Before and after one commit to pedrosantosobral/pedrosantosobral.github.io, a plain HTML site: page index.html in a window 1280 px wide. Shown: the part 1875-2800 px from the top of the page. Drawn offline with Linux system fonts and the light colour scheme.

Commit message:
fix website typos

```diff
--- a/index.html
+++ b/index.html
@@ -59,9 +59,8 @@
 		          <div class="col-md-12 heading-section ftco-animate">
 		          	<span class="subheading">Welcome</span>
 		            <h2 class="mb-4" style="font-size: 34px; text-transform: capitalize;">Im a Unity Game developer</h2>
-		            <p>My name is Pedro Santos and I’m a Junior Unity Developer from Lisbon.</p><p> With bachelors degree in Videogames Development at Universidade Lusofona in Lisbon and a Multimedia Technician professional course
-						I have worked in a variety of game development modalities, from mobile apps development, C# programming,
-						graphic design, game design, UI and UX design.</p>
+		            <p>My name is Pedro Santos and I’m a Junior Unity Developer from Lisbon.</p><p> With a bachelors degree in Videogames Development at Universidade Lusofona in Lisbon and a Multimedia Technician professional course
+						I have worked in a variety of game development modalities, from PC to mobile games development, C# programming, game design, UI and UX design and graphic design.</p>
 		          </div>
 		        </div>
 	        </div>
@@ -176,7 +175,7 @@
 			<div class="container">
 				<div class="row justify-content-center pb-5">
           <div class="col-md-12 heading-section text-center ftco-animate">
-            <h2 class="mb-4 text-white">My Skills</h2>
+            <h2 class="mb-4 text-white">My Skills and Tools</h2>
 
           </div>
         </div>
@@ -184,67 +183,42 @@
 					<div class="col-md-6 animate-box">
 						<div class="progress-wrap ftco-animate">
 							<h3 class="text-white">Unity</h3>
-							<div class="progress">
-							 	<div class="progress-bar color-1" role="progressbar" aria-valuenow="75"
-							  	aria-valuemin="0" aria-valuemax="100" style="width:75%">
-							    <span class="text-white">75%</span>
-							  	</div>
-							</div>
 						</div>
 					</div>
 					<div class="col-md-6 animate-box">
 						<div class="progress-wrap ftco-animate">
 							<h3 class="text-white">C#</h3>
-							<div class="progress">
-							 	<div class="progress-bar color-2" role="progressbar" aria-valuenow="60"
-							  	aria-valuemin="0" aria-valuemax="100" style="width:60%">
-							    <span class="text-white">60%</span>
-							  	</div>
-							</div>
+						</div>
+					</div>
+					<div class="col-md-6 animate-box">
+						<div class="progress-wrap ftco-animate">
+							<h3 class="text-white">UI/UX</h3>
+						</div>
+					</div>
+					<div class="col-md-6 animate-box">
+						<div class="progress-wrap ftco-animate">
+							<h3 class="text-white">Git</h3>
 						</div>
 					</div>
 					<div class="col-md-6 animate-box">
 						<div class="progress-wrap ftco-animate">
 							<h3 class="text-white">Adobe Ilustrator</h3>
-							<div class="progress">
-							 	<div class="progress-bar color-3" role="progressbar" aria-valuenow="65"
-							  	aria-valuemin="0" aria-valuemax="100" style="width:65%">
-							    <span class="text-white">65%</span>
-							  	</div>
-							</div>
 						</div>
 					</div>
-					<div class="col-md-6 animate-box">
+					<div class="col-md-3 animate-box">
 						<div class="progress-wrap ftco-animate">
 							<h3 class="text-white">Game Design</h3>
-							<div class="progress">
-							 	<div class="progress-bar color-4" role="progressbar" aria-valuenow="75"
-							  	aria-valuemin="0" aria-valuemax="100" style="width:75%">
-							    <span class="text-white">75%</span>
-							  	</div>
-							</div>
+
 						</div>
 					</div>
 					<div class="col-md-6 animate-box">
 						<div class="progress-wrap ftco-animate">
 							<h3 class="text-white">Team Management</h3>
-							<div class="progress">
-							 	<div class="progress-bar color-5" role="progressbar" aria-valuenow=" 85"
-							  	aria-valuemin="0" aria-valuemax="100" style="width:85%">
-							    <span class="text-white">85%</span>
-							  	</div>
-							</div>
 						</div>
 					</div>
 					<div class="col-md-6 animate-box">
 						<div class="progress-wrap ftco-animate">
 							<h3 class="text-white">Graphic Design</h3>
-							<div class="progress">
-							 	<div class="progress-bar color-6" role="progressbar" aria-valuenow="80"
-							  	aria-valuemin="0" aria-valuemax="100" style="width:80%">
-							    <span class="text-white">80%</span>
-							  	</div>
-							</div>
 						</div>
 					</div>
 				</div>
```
• • • • •
_What the task asks_.
Above are the entries; copy every line among them that contains the word "span".

_Worked solution_.
 		          	<span class="subheading">Welcome</span>
-							    <span class="text-white">75%</span>
-							    <span class="text-white">60%</span>
-							    <span class="text-white">65%</span>
-							    <span class="text-white">75%</span>
-							    <span class="text-white">85%</span>
-							    <span class="text-white">80%</span>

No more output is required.